Review of Renewable Energy, Work Labor, Costs, and Food Quality and Production to Evaluate the Potential of Vertical Farming in New Hampshire
Southern New Hampshire University
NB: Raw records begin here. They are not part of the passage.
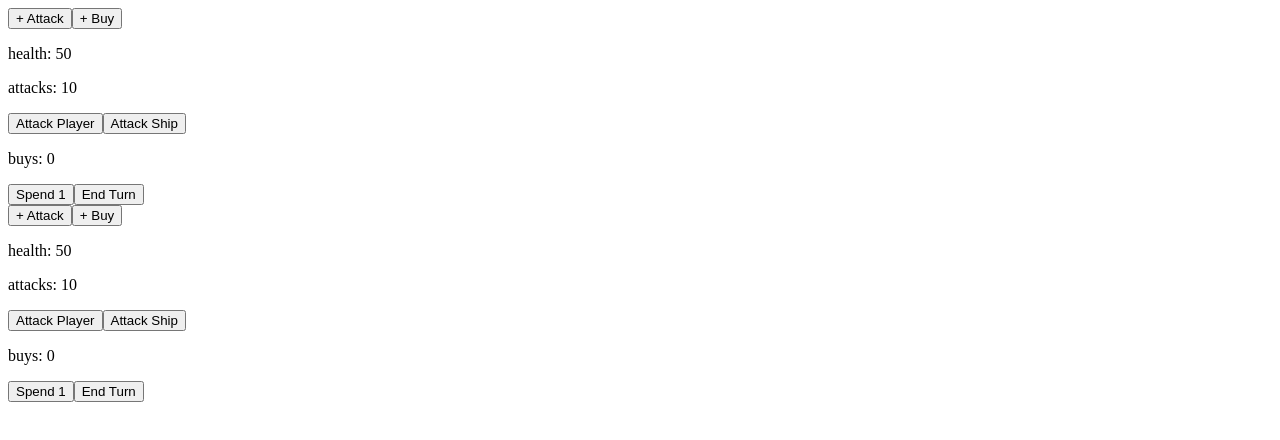
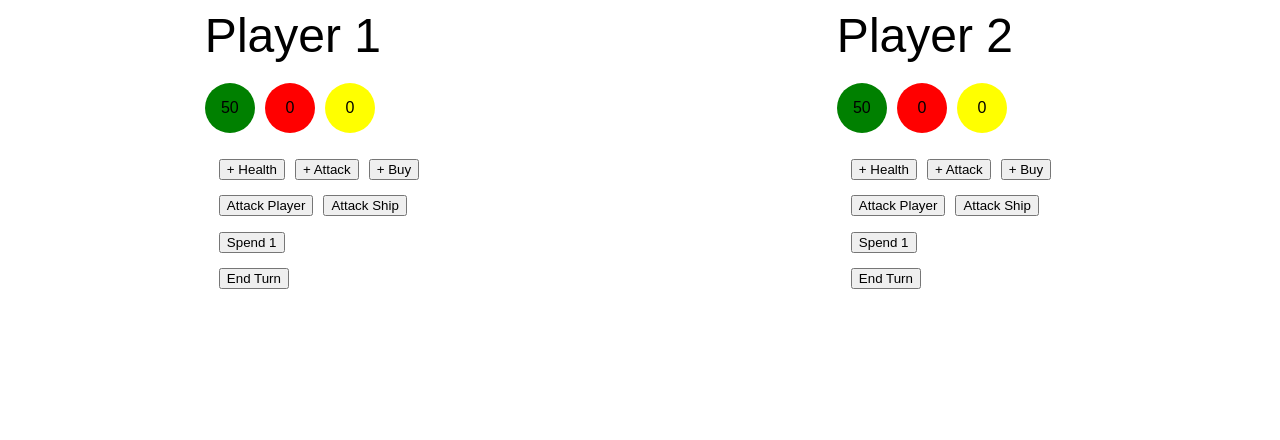
Before and after one commit to blumysden/star-realms, a React app: page / in a window 1280 px wide. Built offline with nearby package versions, Linux system fonts and the light colour scheme.

Commit message:
tweaking attack logic

```diff
--- a/index.html
+++ b/index.html
@@ -4,6 +4,7 @@
   <meta charset="UTF-8">
   <meta name="viewport" content="width=device-width, initial-scale=1.0">
   <meta http-equiv="X-UA-Compatible" content="ie=edge">
+  <link rel="stylesheet" href="./main.scss">
   <title>STAR REALMS</title>
 </head>
 <body>
--- a/main.js
+++ b/main.js
@@ -9,8 +9,8 @@ class Game extends Component {
       p2health: 50,
       p1buys: 0,
       p2buys: 0,
-      p1attacks: 10,
-      p2attacks: 10
+      p1attacks: 0,
+      p2attacks: 0
     }
   }
 
@@ -32,18 +32,18 @@ class Game extends Component {
     });
   }
 
-  minus(name, i) {
+  minus(name, i, amount=1) {
     const s = `p${i}${name}`
-    if (this.state[s] > 0) {
+    const setTo = this.state[s] - amount
     this.setState({
-        [s]: this.state[s] - 1
+      [s]: (setTo < 0)? 0 : setTo
     });
-    }
   }
 
   attackPlayer(i) {
-    this.minus('health', this.opponent(i));
-    this.minus('attacks', i);
+    const attackFor = this.state[`p${i}attacks`];
+    this.minus('health', this.opponent(i), attackFor);
+    this.minus('attacks', i, attackFor);
   }
 
   attackShip(i) {
@@ -61,31 +61,45 @@ class Game extends Component {
         return m;
       }, {})
       Object.assign(props, {
+        name: `Player ${i}`,
         attackPlayer: () => this.attackPlayer(i),
         attackShip: () => this.attackShip(i),
         endTurn: () => this.endTurn(i),
         addBuy: () => this.plus('buys', i),
         addAttack: () => this.plus('attacks', i),
+        addHealth: () => this.plus('health', i),
         spend: () => this.spend(i)
       })
       return <Player { ...props } key={ `p${i}` }/>
     });
-    return <div>{ players }</div>
+    return <div className="field">{ players }</div>
   }
 }
 
 function Player(props) {
-  const { health, attacks, buys, attackPlayer, attackShip, endTurn, addBuy, addAttack, spend } = props;
+  const { name, health, attacks, buys, attackPlayer, attackShip, endTurn, addHealth, addBuy, addAttack, spend } = props;
   return <div className="player">
+    <header>{ name }</header>
+    <ul className="stats">
+      <li>{ health }</li>
+      <li>{ attacks }</li>
+      <li>{ buys }</li>
+    </ul>
+    <fieldset>
+      <button onClick={ addHealth }>+ Health</button>
       <button onClick={ addAttack }>+ Attack</button>
       <button onClick={ addBuy }>+ Buy</button>
-    <p>health: {health}</p>
-    <p>attacks: { attacks }</p>
+    </fieldset>
+    <fieldset>
       <button onClick={ attackPlayer }>Attack Player</button>
       <button onClick={ attackShip }>Attack Ship</button>
-    <p>buys: { buys }</p>
+    </fieldset>
+    <fieldset>
       <button onClick={ spend }>Spend 1</button>
+    </fieldset>
+    <fieldset>
       <button onClick={ endTurn }>End Turn</button>
+    </fieldset>
   </div>
 }
 
--- a/main.scss
+++ b/main.scss
@@ -0,0 +1,57 @@
+body {
+  font-family: Arial, Helvetica, sans-serif
+}
+
+.field {
+  // margin: 0 auto;
+  display: flex;
+  flex-direction: row;
+  justify-content: space-around;
+}
+
+header {
+  font-size: 48px;
+  margin-bottom: 20px;
+}
+
+.stats {
+  list-style: none;
+  margin: 0 0 20px;
+  padding: 0;
+
+  li {
+    display: inline-block;
+    margin-right: 10px;
+    width: 50px;
+    height: 50px;
+    line-height: 50px;
+    text-align: center;
+    border-radius: 25px;
+
+    &:nth-child(1) {
+      background-color: green;
+    }
+
+    &:nth-child(2) {
+      background-color: red;
+    }
+
+    &:nth-child(3) {
+      background-color: yellow;
+    }
+  }
+
+
+}
+
+button {
+  margin-right: 10px;
+}
+
+fieldset {
+  border: 0;
+}
+
+.player {
+  margin-bottom: 40px;
+}
--- a/package.json
+++ b/package.json
@@ -13,5 +13,8 @@
     "parcel": "^1.12.3",
     "react": "^16.8.6",
     "react-dom": "^16.8.6"
+  },
+  "devDependencies": {
+    "sass": "^1.19.0"
   }
 }
```
Also changed, not shown: 1 other file. Lines whose indentation alone changed are shown as unchanged.
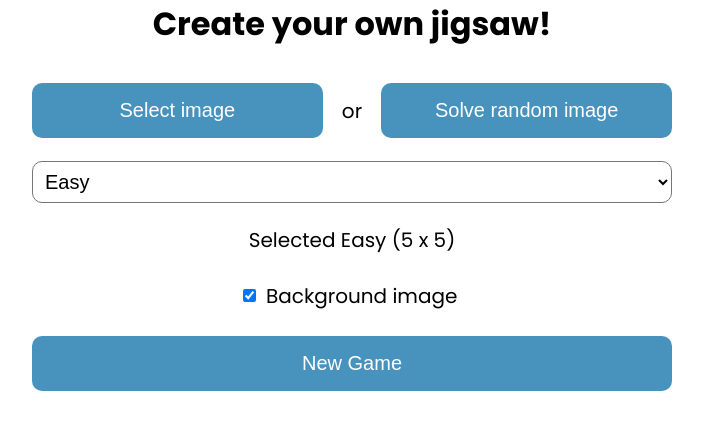
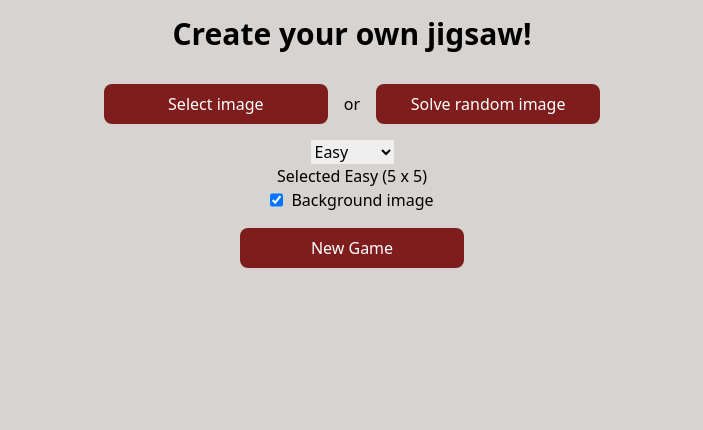
Before and after one commit to lemmoor/jigsaw-svelte, a Svelte app: page / in a window 1280 px wide. Shown: the top 430 px of the page, without its empty margins (288-991 px from the left). Built offline with nearby package versions, Linux system fonts and the light colour scheme.

Commit message:
add tailwind

```diff
--- a/index.html
+++ b/index.html
@@ -1,13 +1,16 @@
 <!DOCTYPE html>
-<html lang="en">
+<html lang="en" class="bg-stone-300">
+
 <head>
   <meta charset="UTF-8" />
   <link rel="icon" type="image/svg+xml" href="/vite.svg" />
   <meta name="viewport" content="width=device-width, initial-scale=1.0" />
   <title>Jigsaw puzzles</title>
 </head>
+
 <body>
   <div id="app"></div>
   <script type="module" src="/src/main.js"></script>
 </body>
+
 </html>
--- /dev/null
+++ b/postcss.config.cjs
@@ -0,0 +1,13 @@
+const tailwindcss = require("tailwindcss");
+const autoprefixer = require("autoprefixer");
+
+const config = {
+  plugins: [
+    //Some plugins, like tailwindcss/nesting, need to run before Tailwind,
+    tailwindcss(),
+    //But others, like autoprefixer, need to run after,
+    autoprefixer,
+  ],
+};
+
+module.exports = config;
--- a/src/App.svelte
+++ b/src/App.svelte
@@ -59,11 +59,11 @@
   let imgInput;
 </script>
 
-<main class="container">
+<main class="container mx-auto flex items-center content-center flex-col">
   {#if (!gameStarted)}
-  <h1>Create your own jigsaw!</h1>
-  <form class="form-1">
-    <input type="file" id="img" name="img" accept="image/*" bind:this={imgInput} on:change={(e) => {
+  <h1 class="text-3xl font-bold my-4">Create your own jigsaw!</h1>
+  <form class="">
+    <input type="file" id="img" name="img" class="hidden" accept="image/*" bind:this={imgInput} on:change={(e) => {
       // @ts-ignore
       let file = e.target.form[0].files[0]
       if(file){
@@ -71,8 +71,8 @@
       }
     }}>
   </form>
-  <div class="choose-or-random-buttons">
-    <button class="img-button" on:click|preventDefault={() => {imgInput.click()}}>Select image</button>
+  <div class="flex items-center justify-center w-full flex-col sm:flex-row flex-wrap">
+    <button on:click|preventDefault={() => {imgInput.click()}}>Select image</button>
     <p>or</p>
     <button on:click = {() => jigsawSrc = "https://picsum.photos/500?random="+ Math.floor(Math.random() * 1000)}>Solve random image</button>
   </div>
@@ -95,9 +95,9 @@
     <p>Selected Hard ({num_rows_value} x {num_rows_value})</p>
   {/if}
 
-  <div class="background-image-checkbox-wrapper">
-    <input on:click={toggleBackground} type="checkbox" checked id="switch" class="checkbox" />
-    <label for="switch" class="toggle">
+  <div class="flex gap-2 cursor-pointer">
+    <input on:click={toggleBackground} type="checkbox" checked id="switch" class="" />
+    <label for="switch" class="cursor-pointer">
       <p>Background image</p>
     </label>
   </div>
--- a/src/app.css
+++ b/src/app.postcss
@@ -1,13 +1,25 @@
-@import url('https://fonts.googleapis.com/css2?family=Poppins:ital,wght@0,100;0,200;0,300;0,400;0,500;0,600;0,700;0,800;0,900;1,100;1,200;1,300;1,400;1,500;1,600;1,700;1,800;1,900&display=swap');
+/* Write your global styles here, in PostCSS syntax */
 
-:root {
-  font-family: 'Poppins', sans-serif;
+@import url("https://fonts.googleapis.com/css2?family=Poppins:ital,wght@0,100;0,200;0,300;0,400;0,500;0,600;0,700;0,800;0,900;1,100;1,200;1,300;1,400;1,500;1,600;1,700;1,800;1,900&display=swap");
+
+@tailwind base;
+
+@layer base {
+  button {
+    @apply bg-red-900 text-white font-medium px-4 py-2 m-4 rounded-lg w-full max-w-[14rem];
+  }
+}
+
+/* :root {
+  font-family: "Poppins", sans-serif;
   font-size: 16px;
-  /* line-height: 24px; */
+  /* line-height: 24px;
   font-weight: 400;
 }
 
-*, *::before, *::after {
+*,
+*::before,
+*::after {
   margin: 0;
   padding: 0;
   box-sizing: border-box;
@@ -18,12 +30,13 @@ a {
   color: inherit;
 }
 
-/* to not display the audio tag */
+/* to not display the audio tag
 audio {
   display: none;
 }
+*/
 
-#app {
+/* #app {
   width: 100%;
   display: flex;
   flex-direction: column;
@@ -39,7 +52,11 @@ main {
   gap: 1rem;
 }
 
-input, button, label, p, select {
+input,
+button,
+label,
+p,
+select {
   font-size: 20px;
   margin: 0.2rem;
 }
@@ -49,8 +66,8 @@ input, button, label, p, select {
 }
 
 button {
-  background-color: #4793BD;
-  color: #FFFFFF;
+  background-color: #4793bd;
+  color: #ffffff;
   border: none;
   border-radius: 10px;
   padding: 1rem;
@@ -80,7 +97,8 @@ select {
   justify-content: center;
 }
 
-button, input {
+button,
+input {
   cursor: pointer;
 }
 
@@ -88,4 +106,8 @@ button, input {
   main {
     width: 90%;
   }
-}
+} */
+
+@tailwind components;
+
+@tailwind utilities;
--- a/src/lib/GameMenu.svelte
+++ b/src/lib/GameMenu.svelte
@@ -7,10 +7,10 @@
     }
 </script>
 
-<section on:click={toggleMenu} class:outro>
+<section on:click={toggleMenu}>
     <span>&bull;&bull;&bull;</span>
     {#if isOpen}
-    <div class="menu-content" transition:slide on:outrostart={() => outro = true} on:outroend={() => outro = false}>
+    <div class="menu-content" transition:slide>
         <slot></slot>
     </div>
     {/if}
--- a/src/lib/Jigsaw.svelte
+++ b/src/lib/Jigsaw.svelte
@@ -225,6 +225,6 @@
 
 
 <!-- declaring the audio source -->
-<audio src={audio} preload=auto bind:this={puzzleSound} controls>
+<audio src={audio} preload=auto class="hidden" bind:this={puzzleSound} controls>
 	<track kind="captions"/>
 </audio>
--- a/src/main.js
+++ b/src/main.js
@@ -1,8 +1,8 @@
-import './app.css'
-import App from './App.svelte'
+import "./app.postcss";
+import App from "./App.svelte";
 
 const app = new App({
-  target: document.getElementById('app')
-})
+  target: document.getElementById("app"),
+});
 
-export default app
+export default app;
--- /dev/null
+++ b/svelte.config.js
@@ -0,0 +1,11 @@
+import preprocess from "svelte-preprocess";
+
+const config = {
+  preprocess: [
+    preprocess({
+      postcss: true,
+    }),
+  ],
+};
+
+export default config;
--- /dev/null
+++ b/tailwind.config.cjs
@@ -0,0 +1,11 @@
+const config = {
+  content: ["./src/**/*.{html,js,svelte,ts}", "./index.html"],
+
+  theme: {
+    extend: {},
+  },
+
+  plugins: [],
+};
+
+module.exports = config;
```
Also changed, not shown: package.json (+6 -1 lines), 1 other file (tests, documents, lock files or other folders). Lines whose indentation alone changed are shown as unchanged.
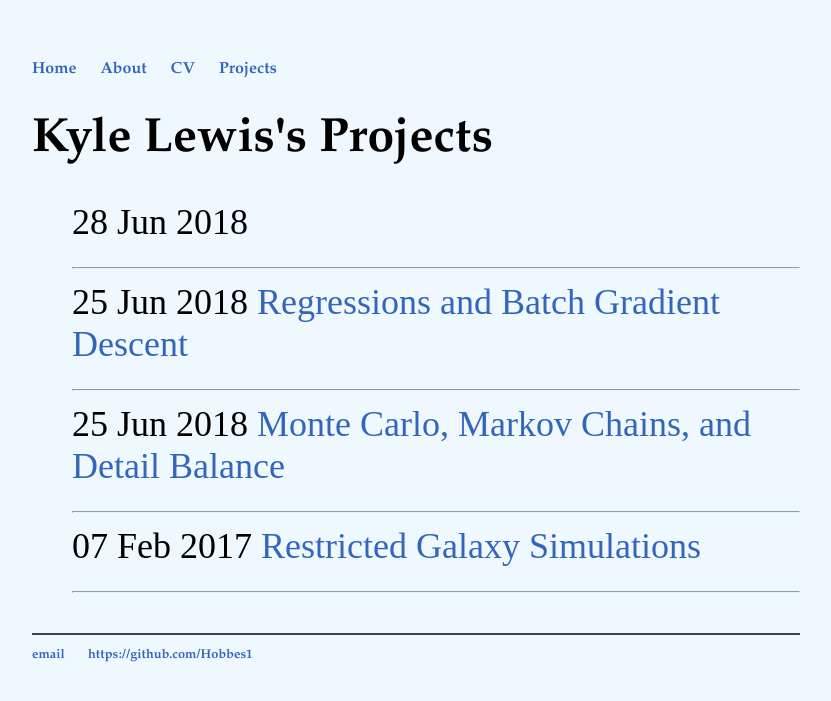
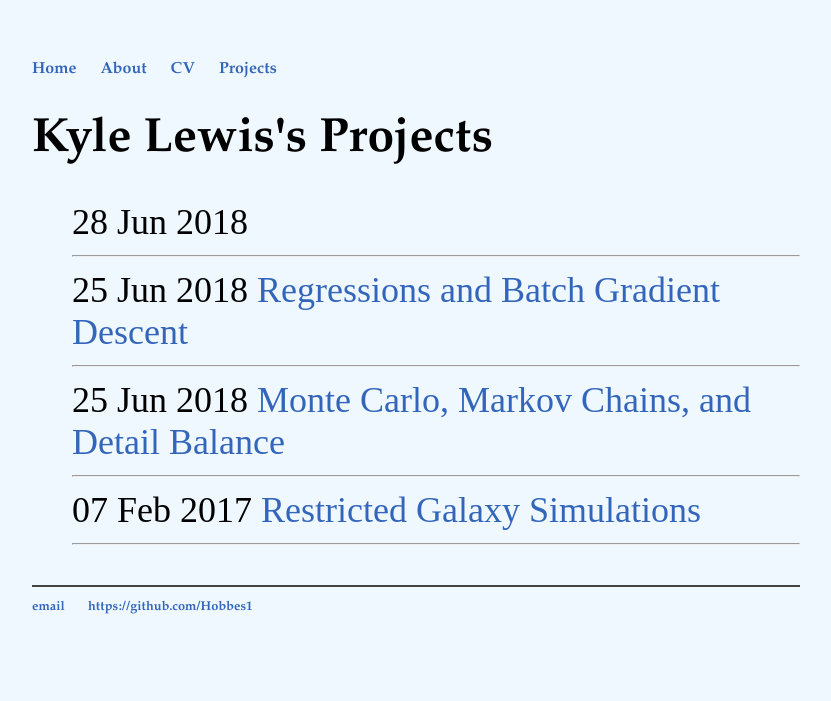
Before and after one commit to Kyle-Lewis/Kyle-Lewis.github.io, a Jekyll site: the page built from projects/index.html, in a window 1280 px wide. Shown: the top 701 px of the page, without its empty margins (224-1055 px from the left). Built offline with Jekyll 4.4.1, drawn with Linux system fonts in a browser that asks for light colours.

Commit message:
script update

```diff
--- a/projects/index.html
+++ b/projects/index.html
@@ -8,7 +8,7 @@ title: Kyle Lewis's Projects
 
 	{% for post in site.posts %}
       <li><span>{{ post.date | date_to_string }}</span> <a href="{{ post.url }}" title="{{ post.title }}">{{ post.title }}</a></li>
-      <img src="{{ post.image }}" style="padding-bottom:0.5em; width:25%; margin-left:auto; margin-right:auto; display:block;" />
+<!--       <img src="{{ post.image }}" style="padding-bottom:0.5em; width:25%; margin-left:auto; margin-right:auto; display:block;" /> -->
       <hr>
     {% endfor %}
 
```
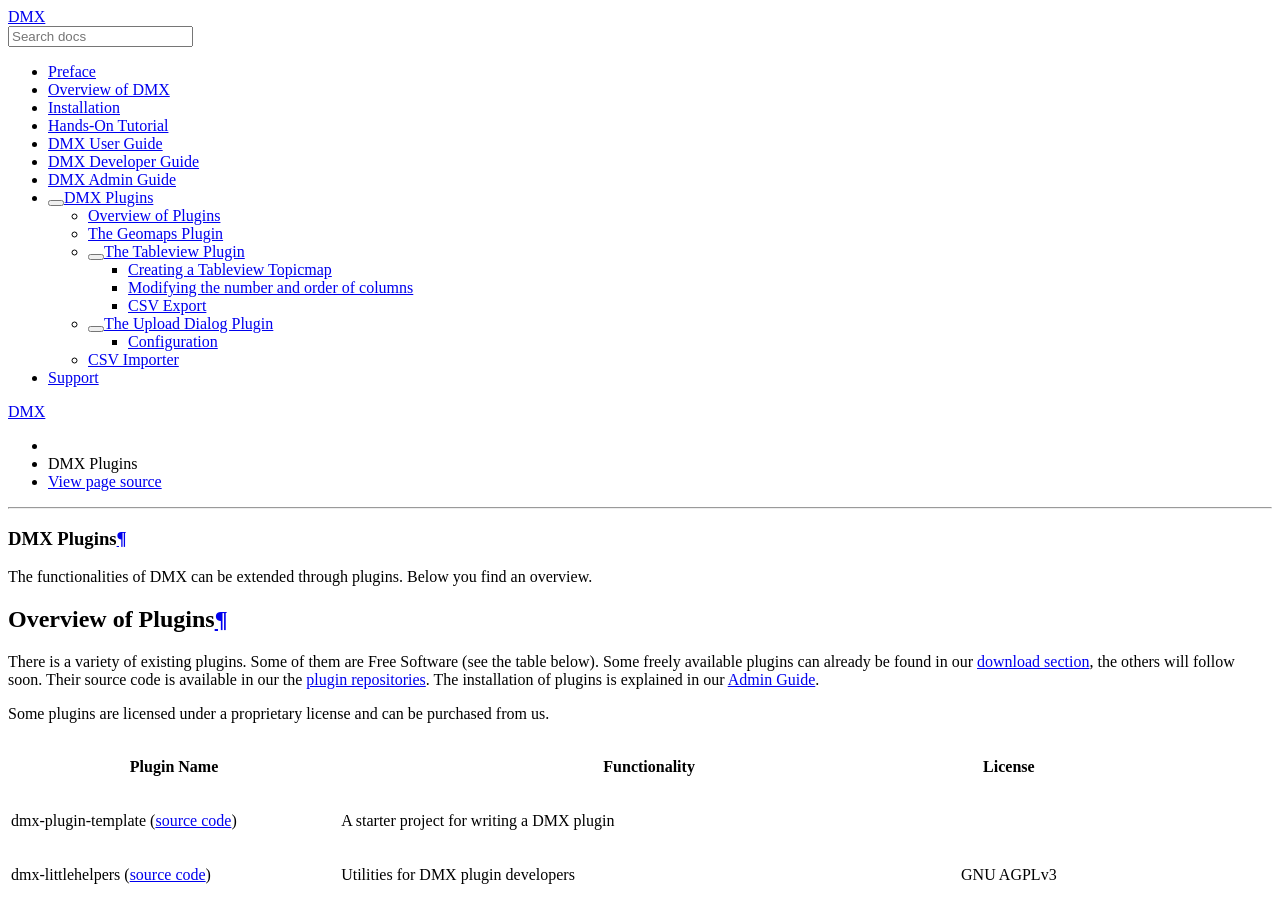
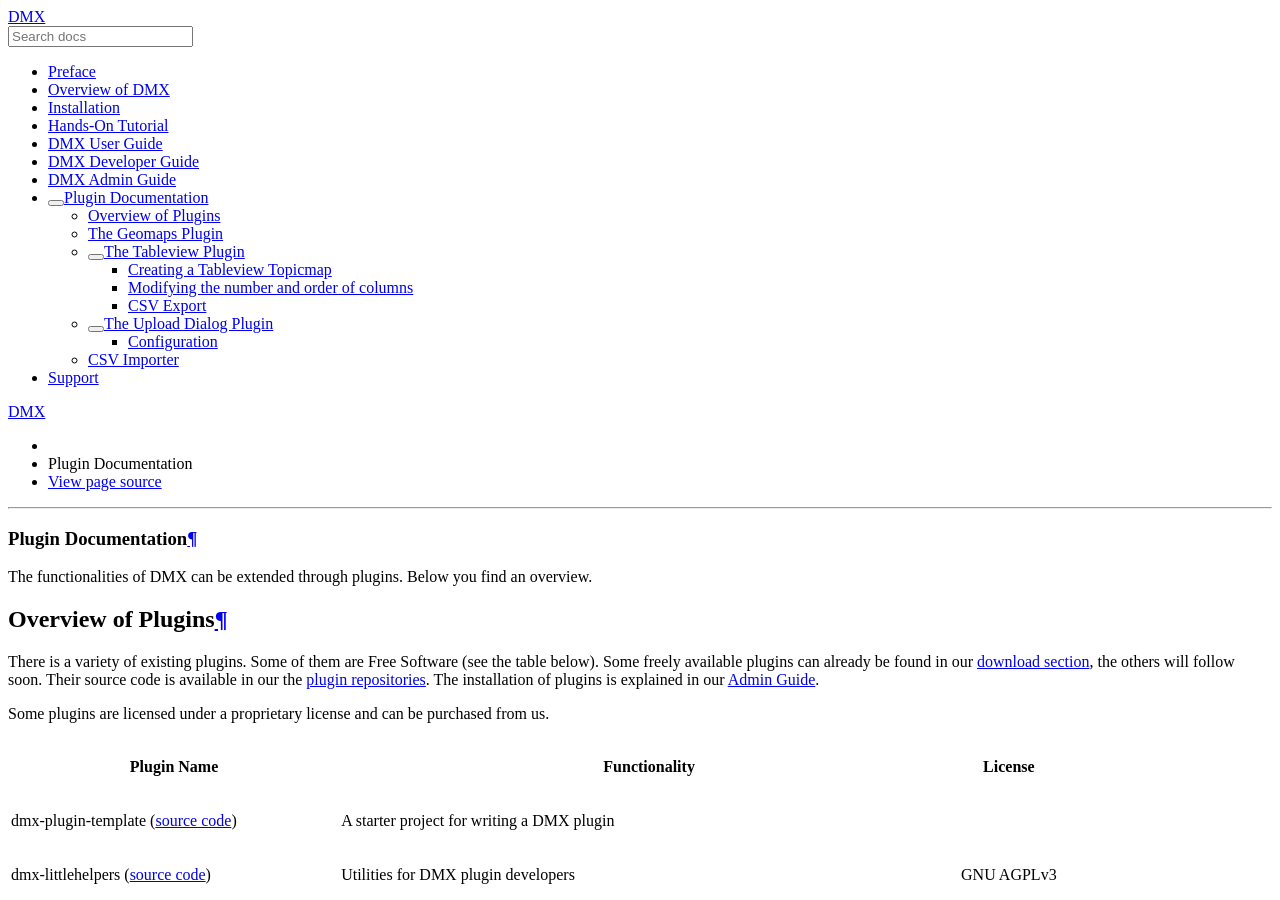
Before and after one commit to dmx-systems/dmx-documentation, a Sphinx documentation site: the page built from docs/plugins.rst, in a window 1280 px wide and 900 px high. Built offline with Sphinx 7.4.7 and the Read the Docs theme 2.0.0, drawn with Linux system fonts in a browser that asks for light colours.

Commit message:
Rename page "DMX Plugins" -> "Plugin Documentation"

```diff
--- a/docs/plugins.rst
+++ b/docs/plugins.rst
@@ -1,6 +1,6 @@
-###########
-DMX Plugins
-###########
+####################
+Plugin Documentation
+####################
 
 The functionalities of DMX can be extended through plugins.
 Below you find an overview.
```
Vertical farming provides a different way to produce crops. The research focuses on indoor vertical farming and the use of renewable energy sources and efficient light sources. The goal of the study is to understand the differences between vertical farming and basic agriculture, and which one is more efficient for the environment and growing population of New Hampshire. Could vertical farming be the future of cleaner, faster, and more reliable agriculture? The research provides a comparison of categories of collected data between vertical farms and basic agriculture. Categories include land use, water use, pesticides, work labor and robots, production rate, energy used, light sources, and quality of food. Wheat yield in vertical farming is projected to be 70 kg m−2 y−1 and lettuce is over 200 kg m−2 y−1, compared to the current world average; 0.3 kg m−2 y−1 for wheat yields and 2.2 kg m−2 y−1 for lettuce yields (all negative numbers here are superscripts). If land used for basic agriculture is used for vertical farming, more land than provided is expected to be required for wind energy and PV energy. However, in vertical farming the control of pests is expected to be much more attainable than in basic agriculture. Potential limitations include possible false projections due to climate change. Further research is required to better understand the role climate change plays in vertical farming, expenses for vertical farming, crops viable from vertical farming, and if it’s possible for vertical farming practices to be implemented worldwide.